=== Section Start ===

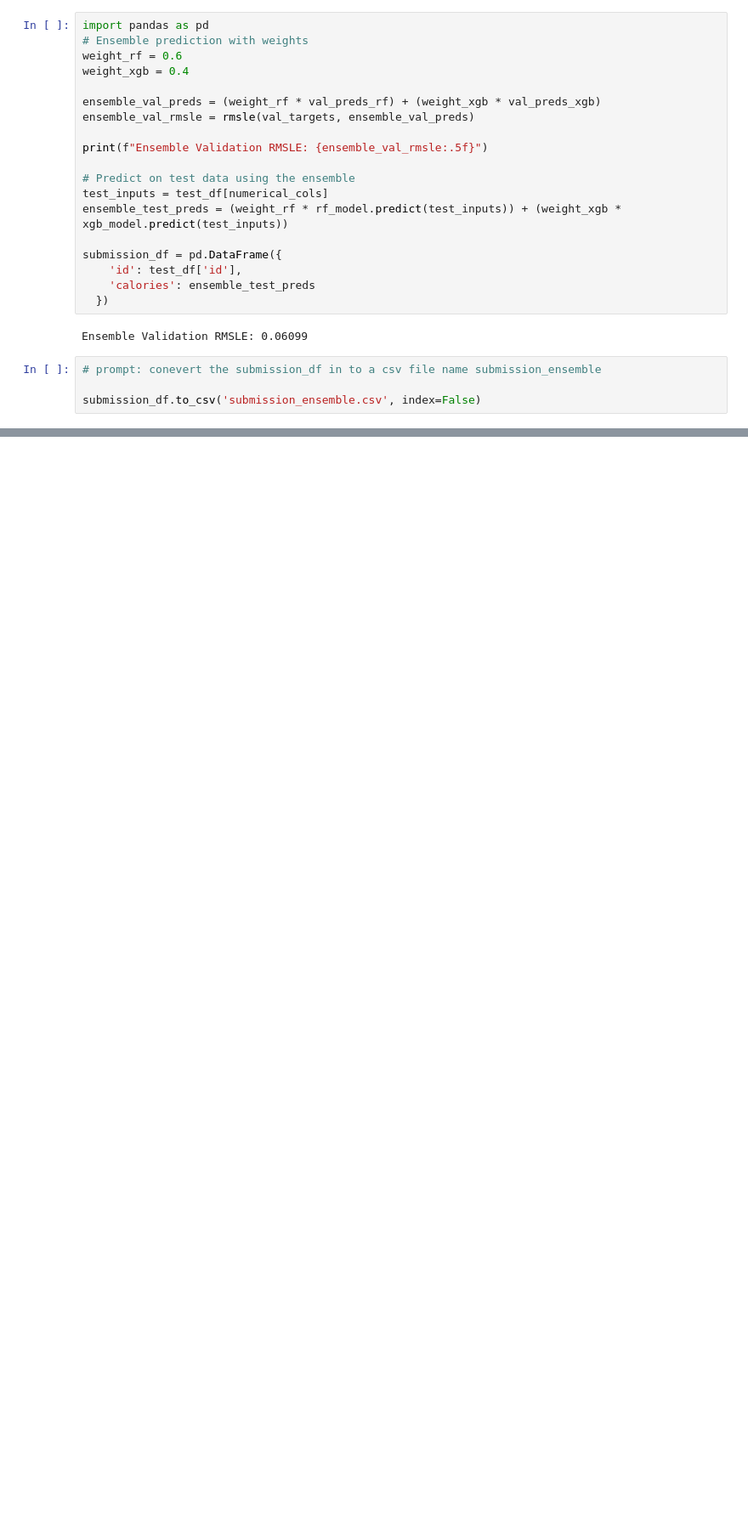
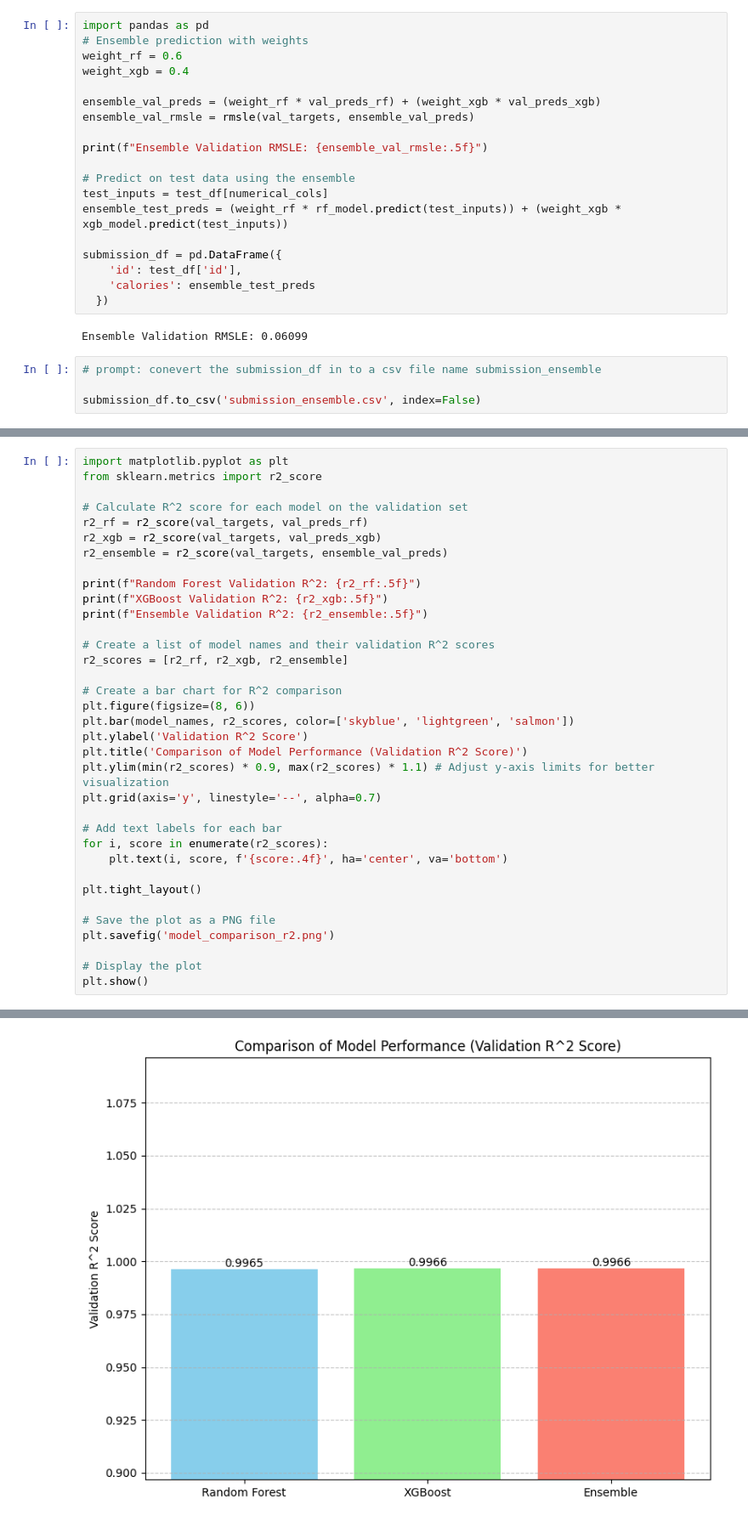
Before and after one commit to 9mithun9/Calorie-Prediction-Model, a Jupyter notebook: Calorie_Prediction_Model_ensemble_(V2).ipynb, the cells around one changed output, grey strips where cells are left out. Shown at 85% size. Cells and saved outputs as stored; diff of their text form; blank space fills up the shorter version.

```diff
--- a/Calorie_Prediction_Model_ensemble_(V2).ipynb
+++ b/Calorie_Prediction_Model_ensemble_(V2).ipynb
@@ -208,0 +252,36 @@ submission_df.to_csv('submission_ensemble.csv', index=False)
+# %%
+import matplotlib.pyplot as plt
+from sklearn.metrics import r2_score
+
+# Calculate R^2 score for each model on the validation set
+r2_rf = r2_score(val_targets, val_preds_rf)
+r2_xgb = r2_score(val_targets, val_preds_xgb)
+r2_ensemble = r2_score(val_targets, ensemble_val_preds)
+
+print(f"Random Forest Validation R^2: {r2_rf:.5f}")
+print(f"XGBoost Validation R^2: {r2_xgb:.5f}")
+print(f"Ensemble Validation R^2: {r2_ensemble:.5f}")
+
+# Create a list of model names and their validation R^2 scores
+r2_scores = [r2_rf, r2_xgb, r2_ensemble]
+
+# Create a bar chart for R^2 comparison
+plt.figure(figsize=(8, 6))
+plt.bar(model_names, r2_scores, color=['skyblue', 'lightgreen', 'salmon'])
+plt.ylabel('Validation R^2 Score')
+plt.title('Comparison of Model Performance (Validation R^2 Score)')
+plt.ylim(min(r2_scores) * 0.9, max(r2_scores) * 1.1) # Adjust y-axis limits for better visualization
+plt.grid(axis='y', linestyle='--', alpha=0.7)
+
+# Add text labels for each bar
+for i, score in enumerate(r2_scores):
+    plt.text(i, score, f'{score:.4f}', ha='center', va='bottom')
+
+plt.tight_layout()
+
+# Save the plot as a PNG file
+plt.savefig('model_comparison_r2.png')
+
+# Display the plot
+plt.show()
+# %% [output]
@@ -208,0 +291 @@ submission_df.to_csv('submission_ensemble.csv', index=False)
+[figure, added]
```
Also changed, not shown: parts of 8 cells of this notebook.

=== Section End ===
=== Section Start ===

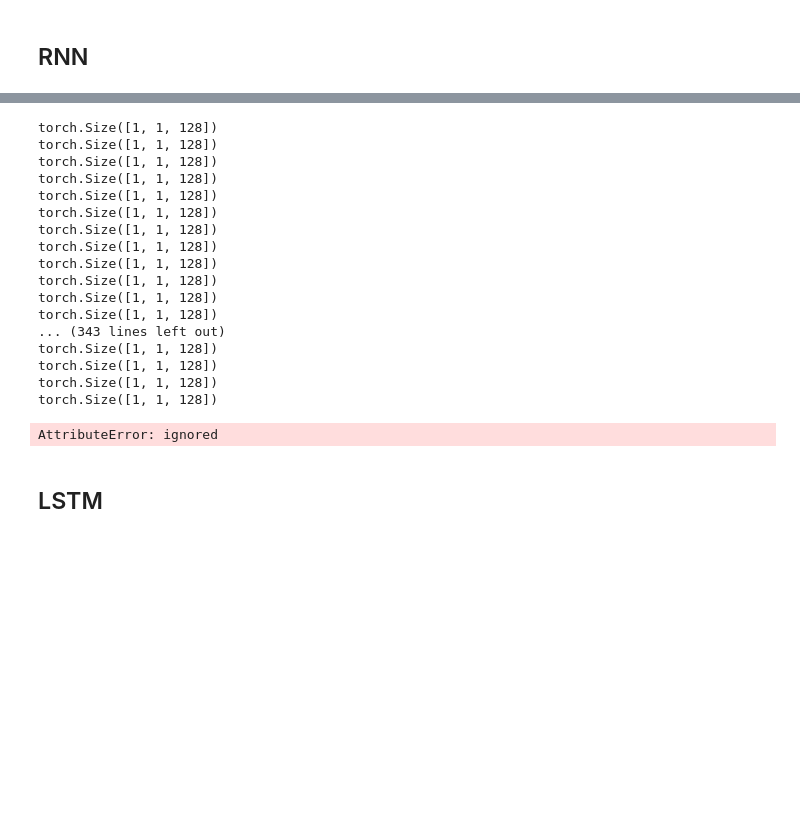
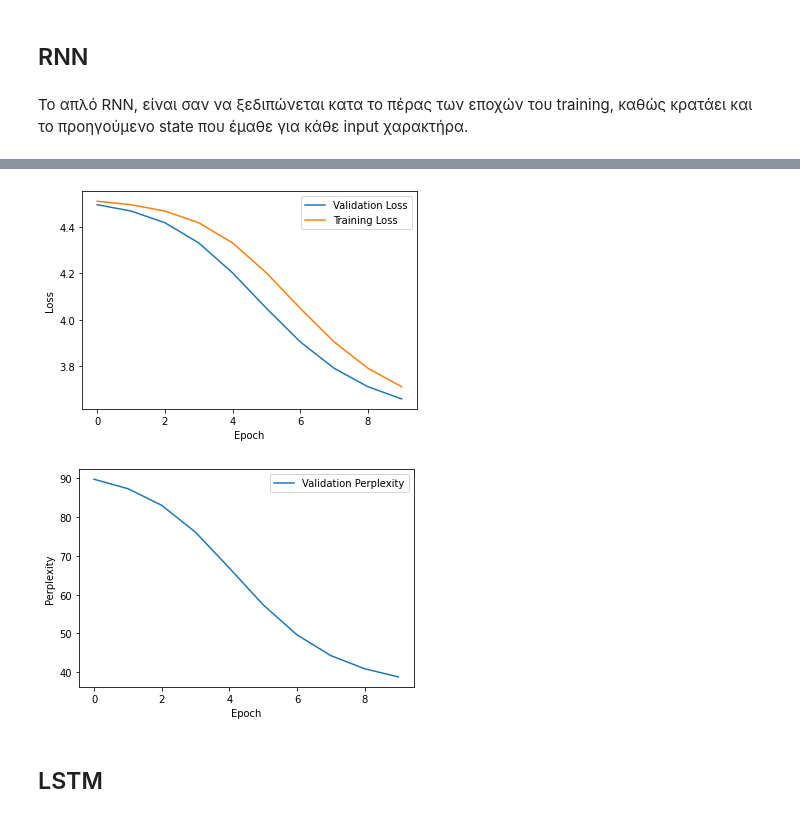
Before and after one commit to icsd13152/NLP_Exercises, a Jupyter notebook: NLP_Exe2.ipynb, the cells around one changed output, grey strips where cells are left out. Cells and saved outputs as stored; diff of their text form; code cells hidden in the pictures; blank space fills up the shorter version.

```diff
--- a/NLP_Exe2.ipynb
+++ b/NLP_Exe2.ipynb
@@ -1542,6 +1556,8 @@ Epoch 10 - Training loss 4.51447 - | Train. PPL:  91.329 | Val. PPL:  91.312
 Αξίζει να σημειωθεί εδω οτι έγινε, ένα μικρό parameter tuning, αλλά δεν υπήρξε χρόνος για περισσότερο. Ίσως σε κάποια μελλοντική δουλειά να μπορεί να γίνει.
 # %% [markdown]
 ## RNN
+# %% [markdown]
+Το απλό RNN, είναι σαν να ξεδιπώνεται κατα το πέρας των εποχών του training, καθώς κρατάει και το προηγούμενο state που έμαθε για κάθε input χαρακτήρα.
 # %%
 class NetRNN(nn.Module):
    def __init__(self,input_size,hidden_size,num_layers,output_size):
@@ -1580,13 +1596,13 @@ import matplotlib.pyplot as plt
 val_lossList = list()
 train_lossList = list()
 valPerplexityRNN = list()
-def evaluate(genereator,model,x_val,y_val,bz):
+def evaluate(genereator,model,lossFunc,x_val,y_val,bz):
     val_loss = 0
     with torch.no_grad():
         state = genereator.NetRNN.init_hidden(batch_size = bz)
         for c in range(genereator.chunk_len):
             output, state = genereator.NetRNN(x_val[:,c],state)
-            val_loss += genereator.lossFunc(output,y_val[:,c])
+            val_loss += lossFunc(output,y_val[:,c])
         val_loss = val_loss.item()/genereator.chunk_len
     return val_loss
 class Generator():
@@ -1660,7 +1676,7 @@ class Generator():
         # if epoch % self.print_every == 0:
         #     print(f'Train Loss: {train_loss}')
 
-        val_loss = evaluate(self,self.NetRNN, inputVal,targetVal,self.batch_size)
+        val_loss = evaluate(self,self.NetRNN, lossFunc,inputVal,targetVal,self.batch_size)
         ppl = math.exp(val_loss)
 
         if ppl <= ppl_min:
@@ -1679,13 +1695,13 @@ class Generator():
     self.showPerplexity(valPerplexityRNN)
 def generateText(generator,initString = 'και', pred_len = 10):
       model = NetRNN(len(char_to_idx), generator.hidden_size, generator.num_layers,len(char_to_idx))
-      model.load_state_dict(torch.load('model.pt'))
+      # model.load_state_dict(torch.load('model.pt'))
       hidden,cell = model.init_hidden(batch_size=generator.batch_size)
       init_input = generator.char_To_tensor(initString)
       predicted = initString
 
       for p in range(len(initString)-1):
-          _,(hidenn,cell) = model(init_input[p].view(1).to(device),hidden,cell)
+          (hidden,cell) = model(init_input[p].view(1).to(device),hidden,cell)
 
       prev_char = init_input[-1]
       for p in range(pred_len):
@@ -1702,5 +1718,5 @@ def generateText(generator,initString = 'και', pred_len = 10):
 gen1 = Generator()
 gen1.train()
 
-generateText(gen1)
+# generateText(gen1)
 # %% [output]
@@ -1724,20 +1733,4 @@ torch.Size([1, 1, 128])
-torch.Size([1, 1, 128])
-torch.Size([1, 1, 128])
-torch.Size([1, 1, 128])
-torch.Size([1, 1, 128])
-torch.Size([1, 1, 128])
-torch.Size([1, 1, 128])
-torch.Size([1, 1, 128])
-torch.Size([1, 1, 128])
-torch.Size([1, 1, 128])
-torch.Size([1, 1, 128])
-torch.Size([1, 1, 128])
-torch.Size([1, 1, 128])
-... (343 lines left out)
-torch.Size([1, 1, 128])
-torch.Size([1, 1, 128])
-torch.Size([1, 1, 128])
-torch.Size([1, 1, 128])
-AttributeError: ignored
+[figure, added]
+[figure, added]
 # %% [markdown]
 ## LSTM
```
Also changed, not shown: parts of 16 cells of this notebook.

=== Section End ===

Wherever a line in the listing contains the word "generateText", copy that line out.

_Reply to the task_
 def generateText(generator,initString = 'και', pred_len = 10):
@@ -1702,5 +1718,5 @@ def generateText(generator,initString = 'και', pred_len = 10):
-generateText(gen1)
+# generateText(gen1)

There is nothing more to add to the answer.